# [TO DO]
Repeat the data exactly. Pictures stay out.

# [RECORD EXCERPTS]
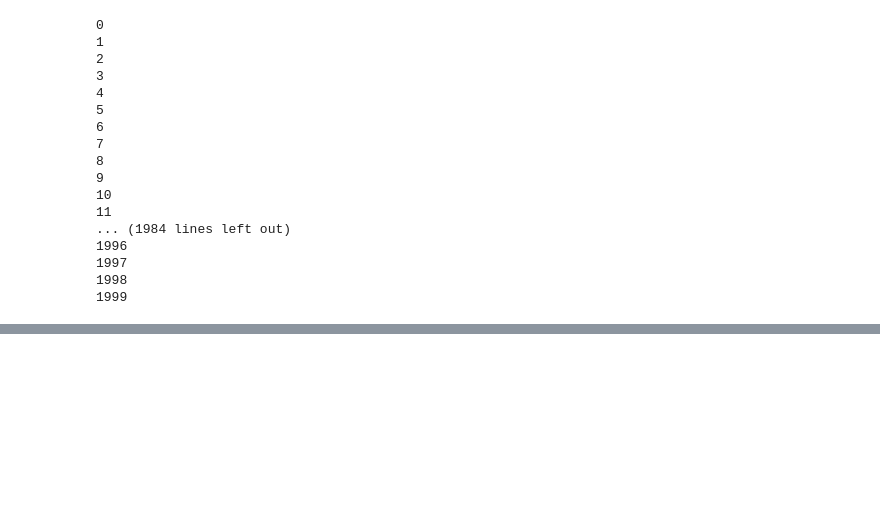
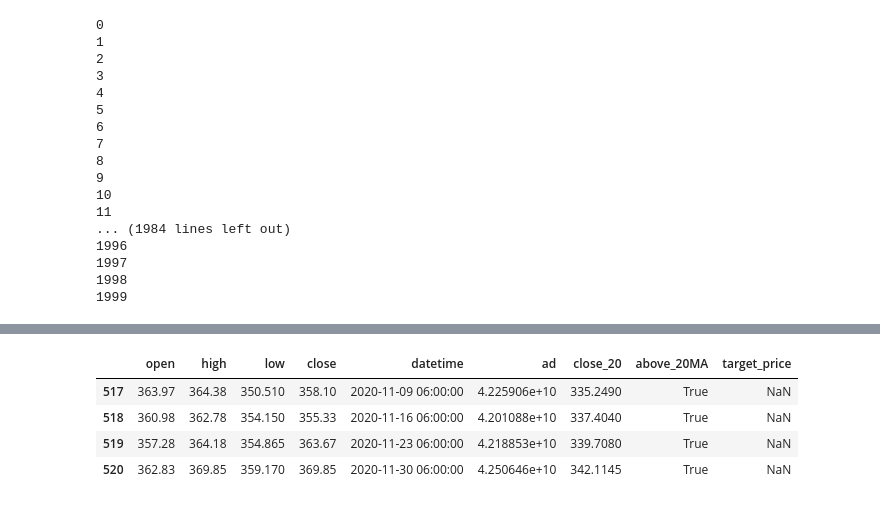
Before and after one commit to barrard/pyStocks, a Jupyter notebook: data-create.ipynb, the cells around one changed output, grey strips where cells are left out. Drawn from its saved outputs; the diff is of its cells as text; code cells hidden in the pictures; blank space fills up the shorter version.

```diff
--- a/data-create.ipynb
+++ b/data-create.ipynb
@@ -327,0 +443,8 @@ week
+# %%
+week[-4:]
+# %% [output]
+|  | open | high | low | close | datetime | ad | close_20 | above_20MA | target_price |
+| 517 | 363.97 | 364.38 | 350.510 | 358.10 | 2020-11-09 06:00:00 | 4.225906e+10 | 335.2490 | True | NaN |
+| 518 | 360.98 | 362.78 | 354.150 | 355.33 | 2020-11-16 06:00:00 | 4.201088e+10 | 337.4040 | True | NaN |
+| 519 | 357.28 | 364.18 | 354.865 | 363.67 | 2020-11-23 06:00:00 | 4.218853e+10 | 339.7080 | True | NaN |
+| 520 | 362.83 | 369.85 | 359.170 | 369.85 | 2020-11-30 06:00:00 | 4.250646e+10 | 342.1145 | True | NaN |
```
Also changed, not shown: parts of 23 cells of this notebook, 6 other files.
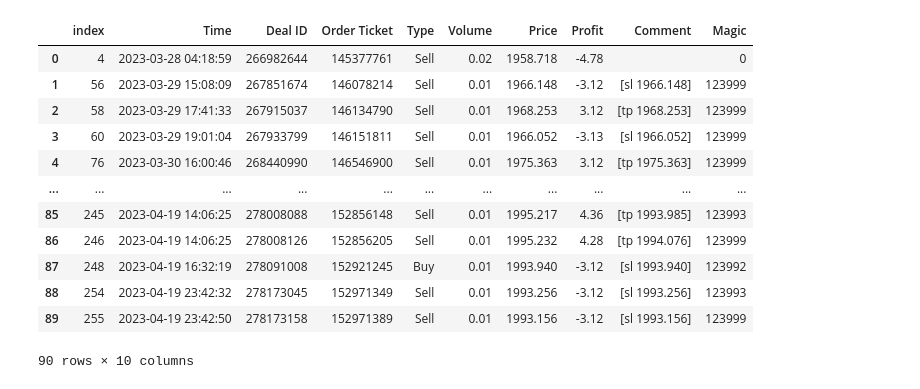
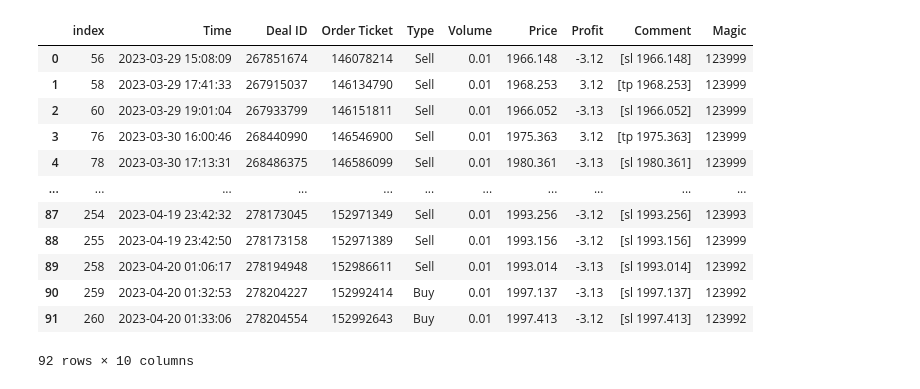
Before and after one commit to pkong001/Trading-bot-lsvm-v2, a Jupyter notebook: order_history.ipynb, the cells around one changed output. Saved outputs shown, nothing was run; the diff lists cells and outputs as text; code cells hidden in the pictures.

```diff
--- a/order_history.ipynb
+++ b/order_history.ipynb
@@ -81,22 +105,22 @@ print(df)
 # %%
-df_adjust = df[(df['Profit'] != 0) & (abs(df['Profit']) > 3) & (abs(df['Profit']) != 500)]
+df_adjust = df[(df['Profit'] != 0) & (abs(df['Profit']) > 3) & (abs(df['Profit']) != 500) & (abs(df['Magic']) != 0)]
 df_adjust.reset_index(inplace=True)
 df_adjust.to_csv('history_price.csv')
 df_adjust
 # %% [output]
 |  | index | Time | Deal ID | Order Ticket | Type | Volume | Price | Profit | Comment | Magic |
-| 0 | 4 | 2023-03-28 04:18:59 | 266982644 | 145377761 | Sell | 0.02 | 1958.718 | -4.78 |  | 0 |
-| 1 | 56 | 2023-03-29 15:08:09 | 267851674 | 146078214 | Sell | 0.01 | 1966.148 | -3.12 | [sl 1966.148] | 123999 |
-| 2 | 58 | 2023-03-29 17:41:33 | 267915037 | 146134790 | Sell | 0.01 | 1968.253 | 3.12 | [tp 1968.253] | 123999 |
-| 3 | 60 | 2023-03-29 19:01:04 | 267933799 | 146151811 | Sell | 0.01 | 1966.052 | -3.13 | [sl 1966.052] | 123999 |
-| 4 | 76 | 2023-03-30 16:00:46 | 268440990 | 146546900 | Sell | 0.01 | 1975.363 | 3.12 | [tp 1975.363] | 123999 |
+| 0 | 56 | 2023-03-29 15:08:09 | 267851674 | 146078214 | Sell | 0.01 | 1966.148 | -3.12 | [sl 1966.148] | 123999 |
+| 1 | 58 | 2023-03-29 17:41:33 | 267915037 | 146134790 | Sell | 0.01 | 1968.253 | 3.12 | [tp 1968.253] | 123999 |
+| 2 | 60 | 2023-03-29 19:01:04 | 267933799 | 146151811 | Sell | 0.01 | 1966.052 | -3.13 | [sl 1966.052] | 123999 |
+| 3 | 76 | 2023-03-30 16:00:46 | 268440990 | 146546900 | Sell | 0.01 | 1975.363 | 3.12 | [tp 1975.363] | 123999 |
+| 4 | 78 | 2023-03-30 17:13:31 | 268486375 | 146586099 | Sell | 0.01 | 1980.361 | -3.13 | [sl 1980.361] | 123999 |
 | ... | ... | ... | ... | ... | ... | ... | ... | ... | ... | ... |
-| 85 | 245 | 2023-04-19 14:06:25 | 278008088 | 152856148 | Sell | 0.01 | 1995.217 | 4.36 | [tp 1993.985] | 123993 |
-| 86 | 246 | 2023-04-19 14:06:25 | 278008126 | 152856205 | Sell | 0.01 | 1995.232 | 4.28 | [tp 1994.076] | 123999 |
-| 87 | 248 | 2023-04-19 16:32:19 | 278091008 | 152921245 | Buy | 0.01 | 1993.940 | -3.12 | [sl 1993.940] | 123992 |
-| 88 | 254 | 2023-04-19 23:42:32 | 278173045 | 152971349 | Sell | 0.01 | 1993.256 | -3.12 | [sl 1993.256] | 123993 |
-| 89 | 255 | 2023-04-19 23:42:50 | 278173158 | 152971389 | Sell | 0.01 | 1993.156 | -3.12 | [sl 1993.156] | 123999 |
+| 87 | 254 | 2023-04-19 23:42:32 | 278173045 | 152971349 | Sell | 0.01 | 1993.256 | -3.12 | [sl 1993.256] | 123993 |
+| 88 | 255 | 2023-04-19 23:42:50 | 278173158 | 152971389 | Sell | 0.01 | 1993.156 | -3.12 | [sl 1993.156] | 123999 |
+| 89 | 258 | 2023-04-20 01:06:17 | 278194948 | 152986611 | Sell | 0.01 | 1993.014 | -3.13 | [sl 1993.014] | 123992 |
+| 90 | 259 | 2023-04-20 01:32:53 | 278204227 | 152992414 | Buy | 0.01 | 1997.137 | -3.13 | [sl 1997.137] | 123992 |
+| 91 | 260 | 2023-04-20 01:33:06 | 278204554 | 152992643 | Buy | 0.01 | 1997.413 | -3.12 | [sl 1997.413] | 123992 |
-90 rows × 10 columns
+92 rows × 10 columns
 # %%
 #type SEll >>> คือ buy ที่ขายออก
 #type Buy >>> คือ sell ที่ซื้อออก
```
Also changed, not shown: parts of 11 cells of this notebook, 6 other files.
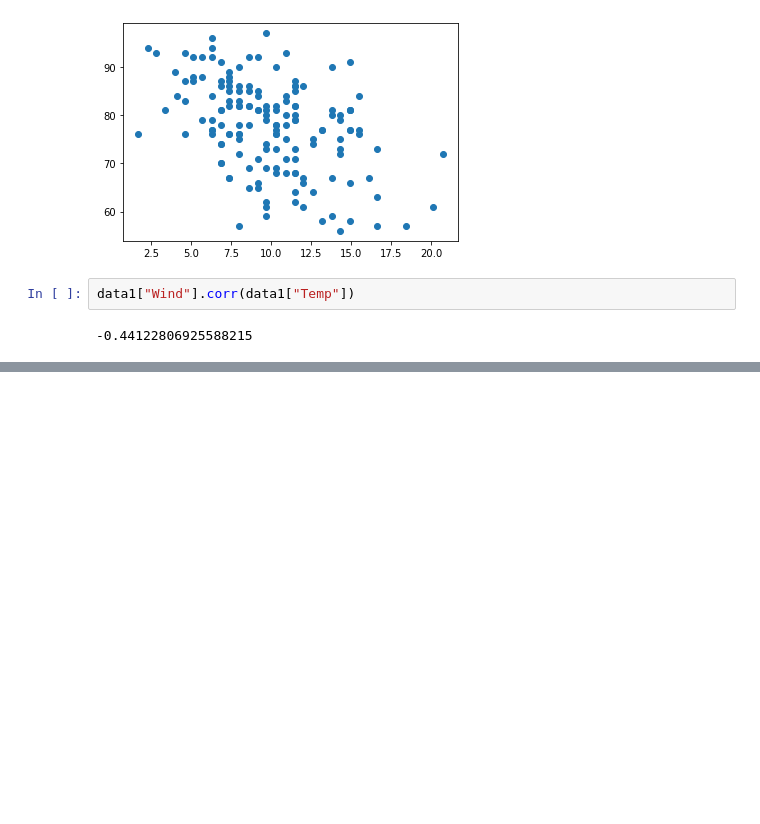
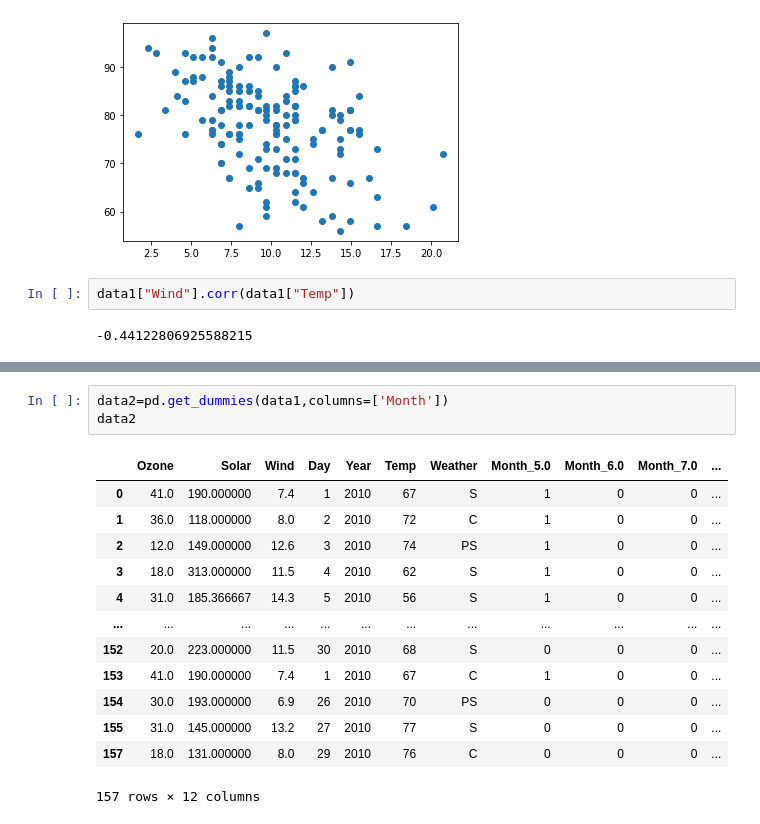
Before and after one commit to TEJA6711/task, a Jupyter notebook: EDA 4-checkpoint.ipynb, the cells around one changed output, grey strips where cells are left out. Cells and saved outputs as stored; diff of their text form; blank space fills up the shorter version.

```diff
--- a/EDA 4-checkpoint.ipynb
+++ b/EDA 4-checkpoint.ipynb
@@ -404,0 +441,17 @@ data1_numeric
+# %%
+data2=pd.get_dummies(data1,columns=['Month'])
+data2
+# %% [output]
+|  | Ozone | Solar | Wind | Day | Year | Temp | Weather | Month_5.0 | Month_6.0 | Month_7.0 | ... |
+| 0 | 41.0 | 190.000000 | 7.4 | 1 | 2010 | 67 | S | 1 | 0 | 0 | ... |
+| 1 | 36.0 | 118.000000 | 8.0 | 2 | 2010 | 72 | C | 1 | 0 | 0 | ... |
+| 2 | 12.0 | 149.000000 | 12.6 | 3 | 2010 | 74 | PS | 1 | 0 | 0 | ... |
+| 3 | 18.0 | 313.000000 | 11.5 | 4 | 2010 | 62 | S | 1 | 0 | 0 | ... |
+| 4 | 31.0 | 185.366667 | 14.3 | 5 | 2010 | 56 | S | 1 | 0 | 0 | ... |
+| ... | ... | ... | ... | ... | ... | ... | ... | ... | ... | ... | ... |
+| 152 | 20.0 | 223.000000 | 11.5 | 30 | 2010 | 68 | S | 0 | 0 | 0 | ... |
+| 153 | 41.0 | 190.000000 | 7.4 | 1 | 2010 | 67 | C | 1 | 0 | 0 | ... |
+| 154 | 30.0 | 193.000000 | 6.9 | 26 | 2010 | 70 | PS | 0 | 0 | 0 | ... |
+| 155 | 31.0 | 145.000000 | 13.2 | 27 | 2010 | 77 | S | 0 | 0 | 0 | ... |
+| 157 | 18.0 | 131.000000 | 8.0 | 29 | 2010 | 76 | C | 0 | 0 | 0 | ... |
+157 rows × 12 columns
```
Also changed, not shown: parts of 17 cells of this notebook.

# [WRITTEN RESPONSE]
Before and after one commit to barrard/pyStocks, a Jupyter notebook: data-create.ipynb, the cells around one changed output, grey strips where cells are left out. Drawn from its saved outputs; the diff is of its cells as text; code cells hidden in the pictures; blank space fills up the shorter version.

```diff
--- a/data-create.ipynb
+++ b/data-create.ipynb
@@ -327,0 +443,8 @@ week
+# %%
+week[-4:]
+# %% [output]
+|  | open | high | low | close | datetime | ad | close_20 | above_20MA | target_price |
+| 517 | 363.97 | 364.38 | 350.510 | 358.10 | 2020-11-09 06:00:00 | 4.225906e+10 | 335.2490 | True | NaN |
+| 518 | 360.98 | 362.78 | 354.150 | 355.33 | 2020-11-16 06:00:00 | 4.201088e+10 | 337.4040 | True | NaN |
+| 519 | 357.28 | 364.18 | 354.865 | 363.67 | 2020-11-23 06:00:00 | 4.218853e+10 | 339.7080 | True | NaN |
+| 520 | 362.83 | 369.85 | 359.170 | 369.85 | 2020-11-30 06:00:00 | 4.250646e+10 | 342.1145 | True | NaN |
```
Also changed, not shown: parts of 23 cells of this notebook, 6 other files.
Before and after one commit to pkong001/Trading-bot-lsvm-v2, a Jupyter notebook: order_history.ipynb, the cells around one changed output. Saved outputs shown, nothing was run; the diff lists cells and outputs as text; code cells hidden in the pictures.

```diff
--- a/order_history.ipynb
+++ b/order_history.ipynb
@@ -81,22 +105,22 @@ print(df)
 # %%
-df_adjust = df[(df['Profit'] != 0) & (abs(df['Profit']) > 3) & (abs(df['Profit']) != 500)]
+df_adjust = df[(df['Profit'] != 0) & (abs(df['Profit']) > 3) & (abs(df['Profit']) != 500) & (abs(df['Magic']) != 0)]
 df_adjust.reset_index(inplace=True)
 df_adjust.to_csv('history_price.csv')
 df_adjust
 # %% [output]
 |  | index | Time | Deal ID | Order Ticket | Type | Volume | Price | Profit | Comment | Magic |
-| 0 | 4 | 2023-03-28 04:18:59 | 266982644 | 145377761 | Sell | 0.02 | 1958.718 | -4.78 |  | 0 |
-| 1 | 56 | 2023-03-29 15:08:09 | 267851674 | 146078214 | Sell | 0.01 | 1966.148 | -3.12 | [sl 1966.148] | 123999 |
-| 2 | 58 | 2023-03-29 17:41:33 | 267915037 | 146134790 | Sell | 0.01 | 1968.253 | 3.12 | [tp 1968.253] | 123999 |
-| 3 | 60 | 2023-03-29 19:01:04 | 267933799 | 146151811 | Sell | 0.01 | 1966.052 | -3.13 | [sl 1966.052] | 123999 |
-| 4 | 76 | 2023-03-30 16:00:46 | 268440990 | 146546900 | Sell | 0.01 | 1975.363 | 3.12 | [tp 1975.363] | 123999 |
+| 0 | 56 | 2023-03-29 15:08:09 | 267851674 | 146078214 | Sell | 0.01 | 1966.148 | -3.12 | [sl 1966.148] | 123999 |
+| 1 | 58 | 2023-03-29 17:41:33 | 267915037 | 146134790 | Sell | 0.01 | 1968.253 | 3.12 | [tp 1968.253] | 123999 |
+| 2 | 60 | 2023-03-29 19:01:04 | 267933799 | 146151811 | Sell | 0.01 | 1966.052 | -3.13 | [sl 1966.052] | 123999 |
+| 3 | 76 | 2023-03-30 16:00:46 | 268440990 | 146546900 | Sell | 0.01 | 1975.363 | 3.12 | [tp 1975.363] | 123999 |
+| 4 | 78 | 2023-03-30 17:13:31 | 268486375 | 146586099 | Sell | 0.01 | 1980.361 | -3.13 | [sl 1980.361] | 123999 |
 | ... | ... | ... | ... | ... | ... | ... | ... | ... | ... | ... |
-| 85 | 245 | 2023-04-19 14:06:25 | 278008088 | 152856148 | Sell | 0.01 | 1995.217 | 4.36 | [tp 1993.985] | 123993 |
-| 86 | 246 | 2023-04-19 14:06:25 | 278008126 | 152856205 | Sell | 0.01 | 1995.232 | 4.28 | [tp 1994.076] | 123999 |
-| 87 | 248 | 2023-04-19 16:32:19 | 278091008 | 152921245 | Buy | 0.01 | 1993.940 | -3.12 | [sl 1993.940] | 123992 |
-| 88 | 254 | 2023-04-19 23:42:32 | 278173045 | 152971349 | Sell | 0.01 | 1993.256 | -3.12 | [sl 1993.256] | 123993 |
-| 89 | 255 | 2023-04-19 23:42:50 | 278173158 | 152971389 | Sell | 0.01 | 1993.156 | -3.12 | [sl 1993.156] | 123999 |
+| 87 | 254 | 2023-04-19 23:42:32 | 278173045 | 152971349 | Sell | 0.01 | 1993.256 | -3.12 | [sl 1993.256] | 123993 |
+| 88 | 255 | 2023-04-19 23:42:50 | 278173158 | 152971389 | Sell | 0.01 | 1993.156 | -3.12 | [sl 1993.156] | 123999 |
+| 89 | 258 | 2023-04-20 01:06:17 | 278194948 | 152986611 | Sell | 0.01 | 1993.014 | -3.13 | [sl 1993.014] | 123992 |
+| 90 | 259 | 2023-04-20 01:32:53 | 278204227 | 152992414 | Buy | 0.01 | 1997.137 | -3.13 | [sl 1997.137] | 123992 |
+| 91 | 260 | 2023-04-20 01:33:06 | 278204554 | 152992643 | Buy | 0.01 | 1997.413 | -3.12 | [sl 1997.413] | 123992 |
-90 rows × 10 columns
+92 rows × 10 columns
 # %%
 #type SEll >>> คือ buy ที่ขายออก
 #type Buy >>> คือ sell ที่ซื้อออก
```
Also changed, not shown: parts of 11 cells of this notebook, 6 other files.
Before and after one commit to TEJA6711/task, a Jupyter notebook: EDA 4-checkpoint.ipynb, the cells around one changed output, grey strips where cells are left out. Cells and saved outputs as stored; diff of their text form; blank space fills up the shorter version.

```diff
--- a/EDA 4-checkpoint.ipynb
+++ b/EDA 4-checkpoint.ipynb
@@ -404,0 +441,17 @@ data1_numeric
+# %%
+data2=pd.get_dummies(data1,columns=['Month'])
+data2
+# %% [output]
+|  | Ozone | Solar | Wind | Day | Year | Temp | Weather | Month_5.0 | Month_6.0 | Month_7.0 | ... |
+| 0 | 41.0 | 190.000000 | 7.4 | 1 | 2010 | 67 | S | 1 | 0 | 0 | ... |
+| 1 | 36.0 | 118.000000 | 8.0 | 2 | 2010 | 72 | C | 1 | 0 | 0 | ... |
+| 2 | 12.0 | 149.000000 | 12.6 | 3 | 2010 | 74 | PS | 1 | 0 | 0 | ... |
+| 3 | 18.0 | 313.000000 | 11.5 | 4 | 2010 | 62 | S | 1 | 0 | 0 | ... |
+| 4 | 31.0 | 185.366667 | 14.3 | 5 | 2010 | 56 | S | 1 | 0 | 0 | ... |
+| ... | ... | ... | ... | ... | ... | ... | ... | ... | ... | ... | ... |
+| 152 | 20.0 | 223.000000 | 11.5 | 30 | 2010 | 68 | S | 0 | 0 | 0 | ... |
+| 153 | 41.0 | 190.000000 | 7.4 | 1 | 2010 | 67 | C | 1 | 0 | 0 | ... |
+| 154 | 30.0 | 193.000000 | 6.9 | 26 | 2010 | 70 | PS | 0 | 0 | 0 | ... |
+| 155 | 31.0 | 145.000000 | 13.2 | 27 | 2010 | 77 | S | 0 | 0 | 0 | ... |
+| 157 | 18.0 | 131.000000 | 8.0 | 29 | 2010 | 76 | C | 0 | 0 | 0 | ... |
+157 rows × 12 columns
```
Also changed, not shown: parts of 17 cells of this notebook.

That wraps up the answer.